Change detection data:
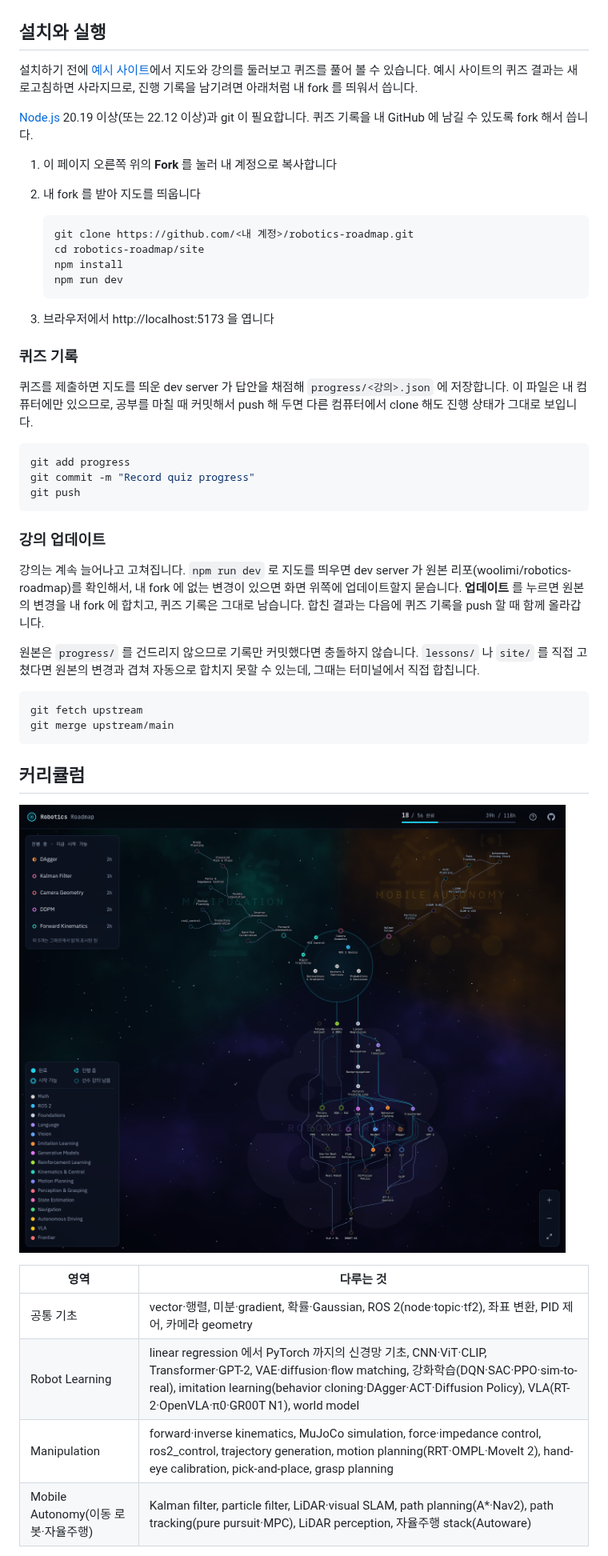
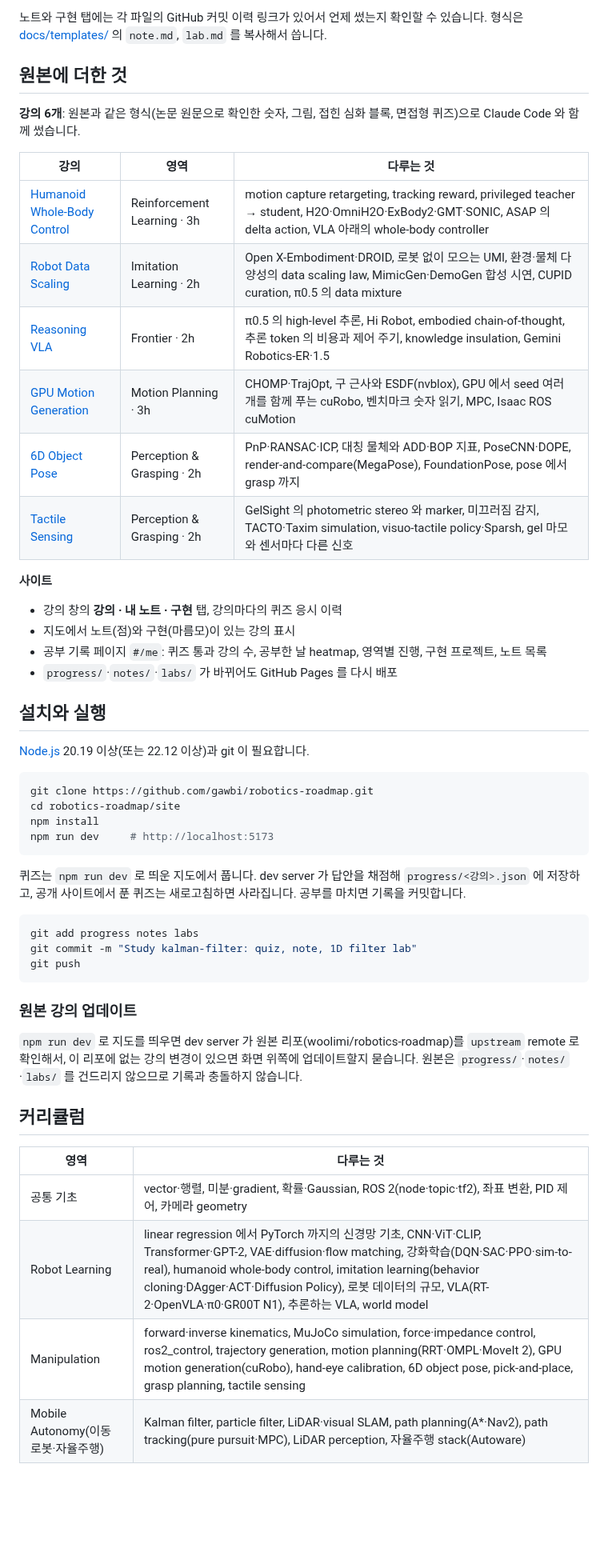
Before and after one commit to gawbi/robotics-roadmap, a Markdown page: README.md, the part around one of its changes. Shown at 80% size. GitHub-like rendering; pictures changed too: docs/map.png; blank space fills up the shorter version.

Commit message:
Describe this study record in the README and refresh the map images
Co-Authored-By: Claude Opus 5.5 <noreply@anthropic.com>

````diff
--- a/README.md
+++ b/README.md
@@ -36,56 +46,57 @@ mobile robot·자율주행 세 직무 방향으로 나아가는 강의 56개를
+노트와 구현 탭에는 각 파일의 GitHub 커밋 이력 링크가 있어서 언제 썼는지 확인할 수 있습니다. 형식은
+[docs/templates/](docs/templates/) 의 `note.md`, `lab.md` 를 복사해서 씁니다.
+
+## 원본에 더한 것
+
+**강의 6개**: 원본과 같은 형식(논문 원문으로 확인한 숫자, 그림, 접힌 심화 블록, 면접형 퀴즈)으로 Claude Code 와 함께 썼습니다.
+
+| 강의 | 영역 | 다루는 것 |
+| --- | --- | --- |
+| [Humanoid Whole-Body Control](lessons/humanoid-wbc/README.md) | Reinforcement Learning · 3h | motion capture retargeting, tracking reward, privileged teacher → student, H2O·OmniH2O·ExBody2·GMT·SONIC, ASAP 의 delta action, VLA 아래의 whole-body controller |
+| [Robot Data Scaling](lessons/data-scaling/README.md) | Imitation Learning · 2h | Open X-Embodiment·DROID, 로봇 없이 모으는 UMI, 환경·물체 다양성의 data scaling law, MimicGen·DemoGen 합성 시연, CUPID curation, π0.5 의 data mixture |
+| [Reasoning VLA](lessons/vla-reasoning/README.md) | Frontier · 2h | π0.5 의 high-level 추론, Hi Robot, embodied chain-of-thought, 추론 token 의 비용과 제어 주기, knowledge insulation, Gemini Robotics-ER·1.5 |
+| [GPU Motion Generation](lessons/gpu-motion-generation/README.md) | Motion Planning · 3h | CHOMP·TrajOpt, 구 근사와 ESDF(nvblox), GPU 에서 seed 여러 개를 함께 푸는 cuRobo, 벤치마크 숫자 읽기, MPC, Isaac ROS cuMotion |
+| [6D Object Pose](lessons/object-pose/README.md) | Perception & Grasping · 2h | PnP·RANSAC·ICP, 대칭 물체와 ADD·BOP 지표, PoseCNN·DOPE, render-and-compare(MegaPose), FoundationPose, pose 에서 grasp 까지 |
+| [Tactile Sensing](lessons/tactile-sensing/README.md) | Perception & Grasping · 2h | GelSight 의 photometric stereo 와 marker, 미끄러짐 감지, TACTO·Taxim simulation, visuo-tactile policy·Sparsh, gel 마모와 센서마다 다른 신호 |
+
+**사이트**
+
+- 강의 창의 **강의 · 내 노트 · 구현** 탭, 강의마다의 퀴즈 응시 이력
+- 지도에서 노트(점)와 구현(마름모)이 있는 강의 표시
+- 공부 기록 페이지 `#/me`: 퀴즈 통과 강의 수, 공부한 날 heatmap, 영역별 진행, 구현 프로젝트, 노트 목록
+- `progress/`·`notes/`·`labs/` 가 바뀌어도 GitHub Pages 를 다시 배포
 
 ## 설치와 실행
 
-설치하기 전에 [예시 사이트](https://woolimi.github.io/robotics-roadmap/)에서 지도와 강의를 둘러보고 퀴즈를 풀어 볼 수 있습니다. 예시
-사이트의 퀴즈 결과는 새로고침하면 사라지므로, 진행 기록을 남기려면 아래처럼 내 fork 를 띄워서 씁니다.
-
-[Node.js](https://nodejs.org/) 20.19 이상(또는 22.12 이상)과 git 이 필요합니다. 퀴즈 기록을 내 GitHub 에 남길 수 있도록 fork 해서 씁니다.
-
-1. 이 페이지 오른쪽 위의 **Fork** 를 눌러 내 계정으로 복사합니다
-2. 내 fork 를 받아 지도를 띄웁니다
-
-   ```bash
-   git clone https://github.com/<내 계정>/robotics-roadmap.git
-   cd robotics-roadmap/site
-   npm install
-   npm run dev
-   ```
-
-3. 브라우저에서 http://localhost:5173 을 엽니다
-
-### 퀴즈 기록
-
-퀴즈를 제출하면 지도를 띄운 dev server 가 답안을 채점해 `progress/<강의>.json` 에 저장합니다. 이 파일은 내 컴퓨터에만 있으므로,
-공부를 마칠 때 커밋해서 push 해 두면 다른 컴퓨터에서 clone 해도 진행 상태가 그대로 보입니다.
+[Node.js](https://nodejs.org/) 20.19 이상(또는 22.12 이상)과 git 이 필요합니다.
 
 ```bash
-git add progress
-git commit -m "Record quiz progress"
+git clone https://github.com/gawbi/robotics-roadmap.git
+cd robotics-roadmap/site
+npm install
+npm run dev     # http://localhost:5173
+```
+
+퀴즈는 `npm run dev` 로 띄운 지도에서 풉니다. dev server 가 답안을 채점해 `progress/<강의>.json` 에 저장하고, 공개 사이트에서 푼
+퀴즈는 새로고침하면 사라집니다. 공부를 마치면 기록을 커밋합니다.
+
+```bash
+git add progress notes labs
+git commit -m "Study kalman-filter: quiz, note, 1D filter lab"
 git push
 ```
 
-### 강의 업데이트
+### 원본 강의 업데이트
 
-강의는 계속 늘어나고 고쳐집니다. `npm run dev` 로 지도를 띄우면 dev server 가 원본 리포(woolimi/robotics-roadmap)를 확인해서, 내 fork 에
-없는 변경이 있으면 화면 위쪽에 업데이트할지 묻습니다. **업데이트** 를 누르면 원본의 변경을 내 fork 에 합치고, 퀴즈 기록은 그대로
-남습니다. 합친 결과는 다음에 퀴즈 기록을 push 할 때 함께 올라갑니다.
-
-원본은 `progress/` 를 건드리지 않으므로 기록만 커밋했다면 충돌하지 않습니다. `lessons/` 나 `site/` 를 직접 고쳤다면 원본의 변경과 겹쳐
-자동으로 합치지 못할 수 있는데, 그때는 터미널에서 직접 합칩니다.
-
-```bash
-git fetch upstream
-git merge upstream/main
-```
+`npm run dev` 로 지도를 띄우면 dev server 가 원본 리포(woolimi/robotics-roadmap)를 `upstream` remote 로 확인해서, 이 리포에 없는 강의
+변경이 있으면 화면 위쪽에 업데이트할지 묻습니다. 원본은 `progress/`·`notes/`·`labs/` 를 건드리지 않으므로 기록과 충돌하지 않습니다.
 
 ## 커리큘럼
-
-![커리큘럼 지도. 가운데 동심원에 공통 기초가 놓이고, 점선으로 나뉜 세 구역으로 Robot Learning·Manipulation·Mobile Autonomy 트리가 뻗습니다](docs/map.png)
 
 | 영역 | 다루는 것 |
 | --- | --- |
 | 공통 기초 | vector·행렬, 미분·gradient, 확률·Gaussian, ROS 2(node·topic·tf2), 좌표 변환, PID 제어, 카메라 geometry |
-| Robot Learning | linear regression 에서 PyTorch 까지의 신경망 기초, CNN·ViT·CLIP, Transformer·GPT-2, VAE·diffusion·flow matching, 강화학습(DQN·SAC·PPO·sim-to-real), imitation learning(behavior cloning·DAgger·ACT·Diffusion Policy), VLA(RT-2·OpenVLA·π0·GR00T N1), world model |
-| Manipulation | forward·inverse kinematics, MuJoCo simulation, force·impedance control, ros2_control, trajectory generation, motion planning(RRT·OMPL·MoveIt 2), hand-eye calibration, pick-and-place, grasp planning |
+| Robot Learning | linear regression 에서 PyTorch 까지의 신경망 기초, CNN·ViT·CLIP, Transformer·GPT-2, VAE·diffusion·flow matching, 강화학습(DQN·SAC·PPO·sim-to-real), humanoid whole-body control, imitation learning(behavior cloning·DAgger·ACT·Diffusion Policy), 로봇 데이터의 규모, VLA(RT-2·OpenVLA·π0·GR00T N1), 추론하는 VLA, world model |
+| Manipulation | forward·inverse kinematics, MuJoCo simulation, force·impedance control, ros2_control, trajectory generation, motion planning(RRT·OMPL·MoveIt 2), GPU motion generation(cuRobo), hand-eye calibration, 6D object pose, pick-and-place, grasp planning, tactile sensing |
 | Mobile Autonomy(이동 로봇·자율주행) | Kalman filter, particle filter, LiDAR·visual SLAM, path planning(A*·Nav2), path tracking(pure pursuit·MPC), LiDAR perception, 자율주행 stack(Autoware) |
 
````
Also changed, not shown: other parts of README.md (+46 -55 lines), 2 other files.
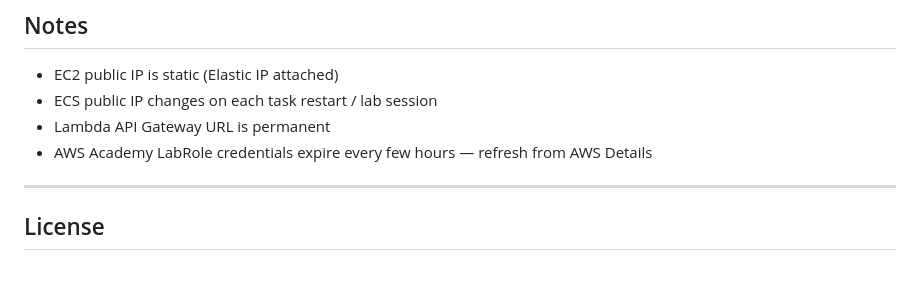
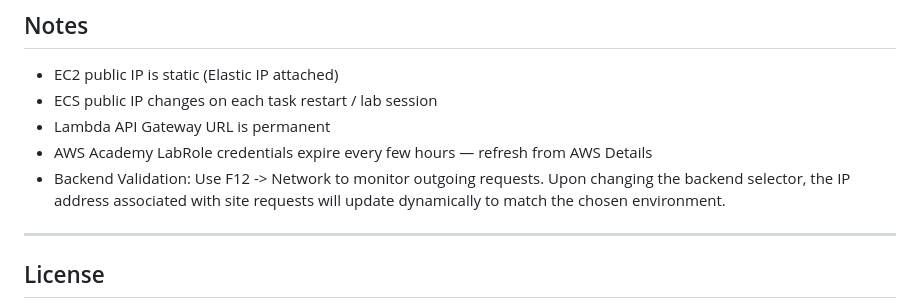
Before and after one commit to vyshnavi259sk/cinemate, a Markdown page: README.md, the part around the change. Rendered like a GitHub page; blank space fills up the shorter version.

```diff
--- a/README.md
+++ b/README.md
@@ -160,6 +160,7 @@ docker push <account>.dkr.ecr.us-east-1.amazonaws.com/cinemate-backend:latest
 - ECS public IP changes on each task restart / lab session
 - Lambda API Gateway URL is permanent
 - AWS Academy LabRole credentials expire every few hours — refresh from AWS Details
+- Backend Validation: Use F12 -> Network to monitor outgoing requests. Upon changing the backend selector, the IP address associated with site requests will update dynamically to match the chosen environment.
 
 ---
 
```
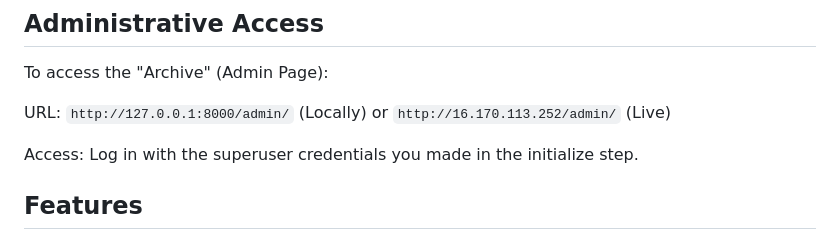
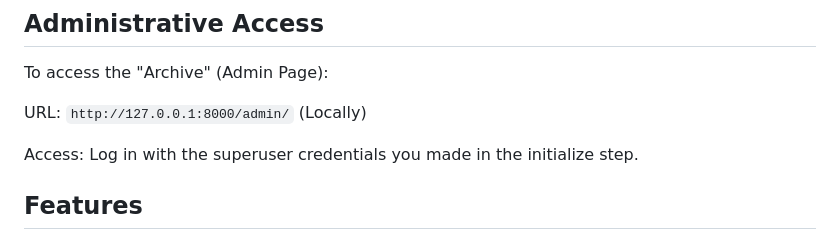
Before and after one commit to Yanshi04/codex-journal, a Markdown page: README.md, the part around the change. Rendered like a GitHub page.

```diff
--- a/README.md
+++ b/README.md
@@ -83,7 +83,7 @@ celery -A codex_project worker --loglevel=info
 
 To access the "Archive" (Admin Page):
 
-URL: `http://127.0.0.1:8000/admin/` (Locally) or `http://16.170.113.252/admin/` (Live)
+URL: `http://127.0.0.1:8000/admin/` (Locally)
 
 Access: Log in with the superuser credentials you
 made in the initialize step.
```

Activity »
Identify the lines in the entries above that contain "roadmap", then copy them out.

Result of the task »
Before and after one commit to gawbi/robotics-roadmap, a Markdown page: README.md, the part around one of its changes. Shown at 80% size. GitHub-like rendering; pictures changed too: docs/map.png; blank space fills up the shorter version.
-설치하기 전에 [예시 사이트](https://woolimi.github.io/robotics-roadmap/)에서 지도와 강의를 둘러보고 퀴즈를 풀어 볼 수 있습니다. 예시
-   git clone https://github.com/<내 계정>/robotics-roadmap.git
-   cd robotics-roadmap/site
+git clone https://github.com/gawbi/robotics-roadmap.git
+cd robotics-roadmap/site
-강의는 계속 늘어나고 고쳐집니다. `npm run dev` 로 지도를 띄우면 dev server 가 원본 리포(woolimi/robotics-roadmap)를 확인해서, 내 fork 에
+`npm run dev` 로 지도를 띄우면 dev server 가 원본 리포(woolimi/robotics-roadmap)를 `upstream` remote 로 확인해서, 이 리포에 없는 강의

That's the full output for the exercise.